Objectives: In-vehicle distraction is considered to be an important cause of road accidents. Drivers with Mild Cognitive Impairment (MCI), because of their attenuated cognitive resources, may be vulnerable to the effects of distraction; however, previous relevant research is lacking. The main objective of the current study was to explore the effect of in-vehicle distraction on the driving performance of MCI patients, by assessing their reaction time at unexpected incidents and accident probability.

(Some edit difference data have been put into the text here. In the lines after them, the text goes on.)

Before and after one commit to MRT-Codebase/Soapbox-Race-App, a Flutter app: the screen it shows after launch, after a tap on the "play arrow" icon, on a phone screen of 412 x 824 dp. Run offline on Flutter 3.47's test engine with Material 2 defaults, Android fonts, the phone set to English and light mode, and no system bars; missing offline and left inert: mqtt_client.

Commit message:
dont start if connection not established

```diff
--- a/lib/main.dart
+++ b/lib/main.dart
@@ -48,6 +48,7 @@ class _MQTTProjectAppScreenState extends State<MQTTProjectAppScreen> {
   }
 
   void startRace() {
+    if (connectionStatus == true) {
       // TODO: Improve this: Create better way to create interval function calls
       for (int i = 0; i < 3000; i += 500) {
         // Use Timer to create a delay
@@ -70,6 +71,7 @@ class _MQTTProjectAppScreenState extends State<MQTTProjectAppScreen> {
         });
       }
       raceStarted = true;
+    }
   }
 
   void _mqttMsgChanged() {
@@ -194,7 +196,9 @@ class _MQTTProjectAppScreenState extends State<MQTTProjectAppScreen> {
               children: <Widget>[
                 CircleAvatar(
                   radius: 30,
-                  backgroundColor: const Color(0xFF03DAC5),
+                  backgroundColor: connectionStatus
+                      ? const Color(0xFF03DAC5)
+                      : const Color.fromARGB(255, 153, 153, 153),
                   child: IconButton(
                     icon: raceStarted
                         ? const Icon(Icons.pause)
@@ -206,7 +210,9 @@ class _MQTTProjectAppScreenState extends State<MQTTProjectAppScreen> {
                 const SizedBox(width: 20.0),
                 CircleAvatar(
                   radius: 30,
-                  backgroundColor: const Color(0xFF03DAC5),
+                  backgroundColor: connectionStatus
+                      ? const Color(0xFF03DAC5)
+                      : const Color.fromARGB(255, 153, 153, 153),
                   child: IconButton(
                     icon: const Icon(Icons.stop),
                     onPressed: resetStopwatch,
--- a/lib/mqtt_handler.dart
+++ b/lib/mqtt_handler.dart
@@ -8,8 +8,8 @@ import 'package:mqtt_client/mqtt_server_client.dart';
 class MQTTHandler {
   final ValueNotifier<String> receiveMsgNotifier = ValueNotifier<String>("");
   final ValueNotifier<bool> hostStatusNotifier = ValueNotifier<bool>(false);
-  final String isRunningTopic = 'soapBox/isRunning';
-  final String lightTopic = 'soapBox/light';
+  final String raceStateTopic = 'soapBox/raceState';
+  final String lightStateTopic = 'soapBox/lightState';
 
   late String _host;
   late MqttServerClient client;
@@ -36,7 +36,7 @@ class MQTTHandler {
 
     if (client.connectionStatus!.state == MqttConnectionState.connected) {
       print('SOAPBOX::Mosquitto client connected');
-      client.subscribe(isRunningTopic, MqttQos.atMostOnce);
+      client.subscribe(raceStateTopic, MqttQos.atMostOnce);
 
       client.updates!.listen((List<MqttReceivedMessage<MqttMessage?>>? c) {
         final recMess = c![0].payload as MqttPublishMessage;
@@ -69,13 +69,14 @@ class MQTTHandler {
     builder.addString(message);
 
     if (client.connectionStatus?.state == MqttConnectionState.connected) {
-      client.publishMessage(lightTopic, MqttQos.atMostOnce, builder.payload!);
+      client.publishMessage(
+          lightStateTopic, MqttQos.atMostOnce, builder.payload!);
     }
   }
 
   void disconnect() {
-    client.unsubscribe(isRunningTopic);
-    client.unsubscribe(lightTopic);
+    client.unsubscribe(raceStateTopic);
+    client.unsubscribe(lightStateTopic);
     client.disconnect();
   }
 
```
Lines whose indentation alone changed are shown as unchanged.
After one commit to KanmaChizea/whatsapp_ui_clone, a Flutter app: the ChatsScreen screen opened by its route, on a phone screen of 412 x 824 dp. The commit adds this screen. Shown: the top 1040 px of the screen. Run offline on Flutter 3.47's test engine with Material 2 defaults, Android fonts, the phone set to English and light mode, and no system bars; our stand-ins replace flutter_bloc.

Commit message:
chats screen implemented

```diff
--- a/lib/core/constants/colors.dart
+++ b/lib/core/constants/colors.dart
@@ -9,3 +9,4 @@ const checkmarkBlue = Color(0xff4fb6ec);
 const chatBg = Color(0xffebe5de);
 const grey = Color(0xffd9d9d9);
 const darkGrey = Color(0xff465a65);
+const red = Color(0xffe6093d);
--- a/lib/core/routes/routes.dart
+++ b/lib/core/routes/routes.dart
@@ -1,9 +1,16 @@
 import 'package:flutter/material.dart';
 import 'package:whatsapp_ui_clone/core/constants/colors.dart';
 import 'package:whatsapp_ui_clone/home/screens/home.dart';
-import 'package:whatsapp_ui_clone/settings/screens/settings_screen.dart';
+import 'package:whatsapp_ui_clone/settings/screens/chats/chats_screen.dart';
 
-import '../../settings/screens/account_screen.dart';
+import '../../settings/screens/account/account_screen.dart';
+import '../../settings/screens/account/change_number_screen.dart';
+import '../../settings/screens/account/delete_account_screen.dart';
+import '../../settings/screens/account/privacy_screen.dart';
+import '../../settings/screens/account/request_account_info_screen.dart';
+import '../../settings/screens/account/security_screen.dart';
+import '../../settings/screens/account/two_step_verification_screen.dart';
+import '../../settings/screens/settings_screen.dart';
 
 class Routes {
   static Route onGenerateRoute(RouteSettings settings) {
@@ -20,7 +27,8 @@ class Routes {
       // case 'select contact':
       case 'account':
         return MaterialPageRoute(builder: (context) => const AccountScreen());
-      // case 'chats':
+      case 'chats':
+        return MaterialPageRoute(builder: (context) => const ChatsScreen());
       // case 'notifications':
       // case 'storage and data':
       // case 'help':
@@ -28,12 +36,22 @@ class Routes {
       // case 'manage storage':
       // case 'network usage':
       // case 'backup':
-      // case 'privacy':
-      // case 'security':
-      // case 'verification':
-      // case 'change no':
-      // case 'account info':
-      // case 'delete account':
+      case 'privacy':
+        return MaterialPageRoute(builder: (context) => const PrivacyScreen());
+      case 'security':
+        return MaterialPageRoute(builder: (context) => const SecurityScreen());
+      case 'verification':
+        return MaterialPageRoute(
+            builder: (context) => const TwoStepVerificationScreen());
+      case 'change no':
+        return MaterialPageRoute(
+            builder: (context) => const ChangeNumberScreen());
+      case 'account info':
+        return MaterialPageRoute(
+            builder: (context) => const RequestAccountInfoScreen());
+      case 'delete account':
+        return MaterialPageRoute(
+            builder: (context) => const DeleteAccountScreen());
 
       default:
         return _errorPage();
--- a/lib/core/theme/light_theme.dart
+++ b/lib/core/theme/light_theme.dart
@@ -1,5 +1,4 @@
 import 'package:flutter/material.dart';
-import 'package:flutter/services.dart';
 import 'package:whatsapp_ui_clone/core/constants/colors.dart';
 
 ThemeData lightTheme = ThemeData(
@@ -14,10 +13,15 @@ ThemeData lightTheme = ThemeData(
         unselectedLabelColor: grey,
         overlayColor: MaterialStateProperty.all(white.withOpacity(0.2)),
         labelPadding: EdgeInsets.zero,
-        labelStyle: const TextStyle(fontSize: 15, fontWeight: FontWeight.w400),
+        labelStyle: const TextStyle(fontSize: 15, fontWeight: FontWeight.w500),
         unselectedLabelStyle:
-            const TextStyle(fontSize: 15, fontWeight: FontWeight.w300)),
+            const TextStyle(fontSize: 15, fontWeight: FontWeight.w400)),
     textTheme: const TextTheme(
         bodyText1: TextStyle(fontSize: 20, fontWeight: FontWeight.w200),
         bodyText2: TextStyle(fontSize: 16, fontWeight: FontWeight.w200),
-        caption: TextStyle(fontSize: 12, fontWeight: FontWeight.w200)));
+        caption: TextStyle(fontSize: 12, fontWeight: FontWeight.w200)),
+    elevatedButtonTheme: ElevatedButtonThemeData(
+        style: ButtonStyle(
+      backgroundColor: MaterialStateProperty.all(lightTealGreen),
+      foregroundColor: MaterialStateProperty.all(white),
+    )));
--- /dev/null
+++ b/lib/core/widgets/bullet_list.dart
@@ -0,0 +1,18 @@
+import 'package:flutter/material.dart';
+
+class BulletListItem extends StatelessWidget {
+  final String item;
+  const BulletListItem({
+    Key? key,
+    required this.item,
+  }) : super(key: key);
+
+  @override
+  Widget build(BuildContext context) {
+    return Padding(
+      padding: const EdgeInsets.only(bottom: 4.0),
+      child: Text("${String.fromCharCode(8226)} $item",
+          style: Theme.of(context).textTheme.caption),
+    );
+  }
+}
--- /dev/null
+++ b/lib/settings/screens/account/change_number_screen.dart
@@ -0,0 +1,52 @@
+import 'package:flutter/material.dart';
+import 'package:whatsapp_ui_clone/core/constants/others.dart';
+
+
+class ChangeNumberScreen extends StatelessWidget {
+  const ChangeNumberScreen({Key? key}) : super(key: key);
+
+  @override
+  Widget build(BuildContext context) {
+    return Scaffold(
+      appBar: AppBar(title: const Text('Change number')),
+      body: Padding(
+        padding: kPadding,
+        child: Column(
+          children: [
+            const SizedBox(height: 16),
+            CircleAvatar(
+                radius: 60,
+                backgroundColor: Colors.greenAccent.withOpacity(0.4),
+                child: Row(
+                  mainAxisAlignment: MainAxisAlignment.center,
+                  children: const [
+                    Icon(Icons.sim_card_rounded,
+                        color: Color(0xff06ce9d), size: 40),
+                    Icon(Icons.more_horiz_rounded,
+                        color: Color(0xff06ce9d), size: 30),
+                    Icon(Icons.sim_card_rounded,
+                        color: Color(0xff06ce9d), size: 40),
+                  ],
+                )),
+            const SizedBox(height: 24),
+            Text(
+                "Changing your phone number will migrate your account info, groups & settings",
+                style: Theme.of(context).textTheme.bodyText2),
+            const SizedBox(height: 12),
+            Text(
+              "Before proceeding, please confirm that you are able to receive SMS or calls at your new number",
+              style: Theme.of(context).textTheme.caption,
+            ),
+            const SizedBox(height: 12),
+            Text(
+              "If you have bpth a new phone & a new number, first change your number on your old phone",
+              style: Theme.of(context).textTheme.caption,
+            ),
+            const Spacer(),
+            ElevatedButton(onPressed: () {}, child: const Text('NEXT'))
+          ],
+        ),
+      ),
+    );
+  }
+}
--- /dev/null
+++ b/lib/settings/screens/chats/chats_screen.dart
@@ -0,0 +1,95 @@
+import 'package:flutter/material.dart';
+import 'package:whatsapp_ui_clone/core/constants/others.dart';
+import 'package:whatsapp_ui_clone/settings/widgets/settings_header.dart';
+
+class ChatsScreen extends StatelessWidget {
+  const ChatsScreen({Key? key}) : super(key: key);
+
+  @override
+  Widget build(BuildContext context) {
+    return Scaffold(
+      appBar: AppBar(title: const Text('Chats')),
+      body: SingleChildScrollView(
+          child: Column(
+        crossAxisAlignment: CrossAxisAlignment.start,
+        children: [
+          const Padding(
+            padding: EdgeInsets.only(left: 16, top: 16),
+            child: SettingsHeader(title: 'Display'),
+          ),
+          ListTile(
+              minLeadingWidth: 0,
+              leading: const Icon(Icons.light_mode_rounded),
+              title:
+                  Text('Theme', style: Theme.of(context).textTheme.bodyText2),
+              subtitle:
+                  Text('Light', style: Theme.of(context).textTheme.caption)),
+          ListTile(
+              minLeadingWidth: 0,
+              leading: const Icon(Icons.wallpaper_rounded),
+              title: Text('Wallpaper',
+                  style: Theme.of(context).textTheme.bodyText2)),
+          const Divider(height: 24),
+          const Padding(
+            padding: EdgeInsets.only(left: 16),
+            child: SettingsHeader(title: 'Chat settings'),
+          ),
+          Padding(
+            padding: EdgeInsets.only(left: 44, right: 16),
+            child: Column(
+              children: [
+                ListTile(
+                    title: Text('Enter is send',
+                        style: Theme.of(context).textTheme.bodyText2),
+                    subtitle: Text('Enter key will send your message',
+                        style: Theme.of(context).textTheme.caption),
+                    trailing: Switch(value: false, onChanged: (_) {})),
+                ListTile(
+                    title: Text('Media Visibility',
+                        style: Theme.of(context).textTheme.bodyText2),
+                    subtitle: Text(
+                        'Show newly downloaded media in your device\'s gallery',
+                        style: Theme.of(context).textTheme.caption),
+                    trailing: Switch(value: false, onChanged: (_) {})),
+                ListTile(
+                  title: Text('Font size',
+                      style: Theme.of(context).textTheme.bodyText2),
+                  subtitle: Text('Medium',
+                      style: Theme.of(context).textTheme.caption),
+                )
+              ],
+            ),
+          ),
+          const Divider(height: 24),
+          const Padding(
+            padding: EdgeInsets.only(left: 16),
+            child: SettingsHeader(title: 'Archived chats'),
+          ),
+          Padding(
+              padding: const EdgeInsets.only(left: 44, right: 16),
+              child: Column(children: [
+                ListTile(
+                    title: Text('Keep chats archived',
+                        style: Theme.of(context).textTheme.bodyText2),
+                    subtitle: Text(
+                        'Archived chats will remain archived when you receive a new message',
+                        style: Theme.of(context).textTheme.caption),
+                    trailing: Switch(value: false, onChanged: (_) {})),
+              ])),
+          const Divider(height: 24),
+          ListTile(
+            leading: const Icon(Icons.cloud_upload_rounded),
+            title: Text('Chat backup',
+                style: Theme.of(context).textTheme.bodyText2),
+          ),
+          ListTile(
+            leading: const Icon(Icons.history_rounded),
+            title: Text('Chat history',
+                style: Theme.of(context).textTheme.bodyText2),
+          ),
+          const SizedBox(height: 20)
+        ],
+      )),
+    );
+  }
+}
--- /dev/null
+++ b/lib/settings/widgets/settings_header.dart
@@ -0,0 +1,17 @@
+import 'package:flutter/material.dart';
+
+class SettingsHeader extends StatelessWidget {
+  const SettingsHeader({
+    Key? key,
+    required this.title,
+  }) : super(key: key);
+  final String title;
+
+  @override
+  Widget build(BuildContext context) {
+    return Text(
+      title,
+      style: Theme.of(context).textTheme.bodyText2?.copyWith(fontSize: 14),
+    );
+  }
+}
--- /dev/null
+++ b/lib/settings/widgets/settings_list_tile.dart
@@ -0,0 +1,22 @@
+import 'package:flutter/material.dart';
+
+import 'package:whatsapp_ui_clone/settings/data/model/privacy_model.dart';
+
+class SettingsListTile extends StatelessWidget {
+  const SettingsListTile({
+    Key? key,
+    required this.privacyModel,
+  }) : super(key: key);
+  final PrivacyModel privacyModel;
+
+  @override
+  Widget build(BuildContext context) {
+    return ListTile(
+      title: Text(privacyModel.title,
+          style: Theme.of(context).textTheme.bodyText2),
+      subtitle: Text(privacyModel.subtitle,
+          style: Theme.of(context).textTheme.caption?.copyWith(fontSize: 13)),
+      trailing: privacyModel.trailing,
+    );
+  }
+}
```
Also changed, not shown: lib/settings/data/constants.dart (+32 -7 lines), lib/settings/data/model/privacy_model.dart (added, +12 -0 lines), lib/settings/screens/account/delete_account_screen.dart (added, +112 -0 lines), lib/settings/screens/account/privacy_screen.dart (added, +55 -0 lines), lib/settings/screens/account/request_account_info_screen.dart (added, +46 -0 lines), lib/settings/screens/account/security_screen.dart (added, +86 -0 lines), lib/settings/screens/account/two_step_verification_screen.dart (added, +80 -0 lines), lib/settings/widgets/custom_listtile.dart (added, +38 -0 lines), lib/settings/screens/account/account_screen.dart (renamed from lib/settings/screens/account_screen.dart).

Methods: Thirteen patients with MCI (age: 64.5 ± 7.2) and 12 cognitively intact individuals (age: 60.0 ± 7.7), all active drivers were introduced in the study. The driving simulator experiment included three distraction conditions: (a) undistracted driving, (b) conversing with passenger and (c) conversing through a hand-held mobile phone.

Results: The mixed ANOVA models revealed a greater effect of distraction on MCI patients. Specifically, the use of mobile phone induced a more pronounced impact on reaction time and accident probability in the group of patients, as compared to healthy controls. On the other hand, in the driving condition “conversing with passenger” the interaction effects regarding reaction time and accident probability were not significant. Notably, the aforementioned findings concerning the MCI patients in the case of the mobile phone were observed despite the effort of the drivers to apply a compensatory strategy by reducing significantly their speed in this driving condition.

Conclusion: Overall, the current findings indicate, for the first time, that a common driving practice, such as the use of mobile phone, may have a detrimental impact on the driving performance of individuals with MCI.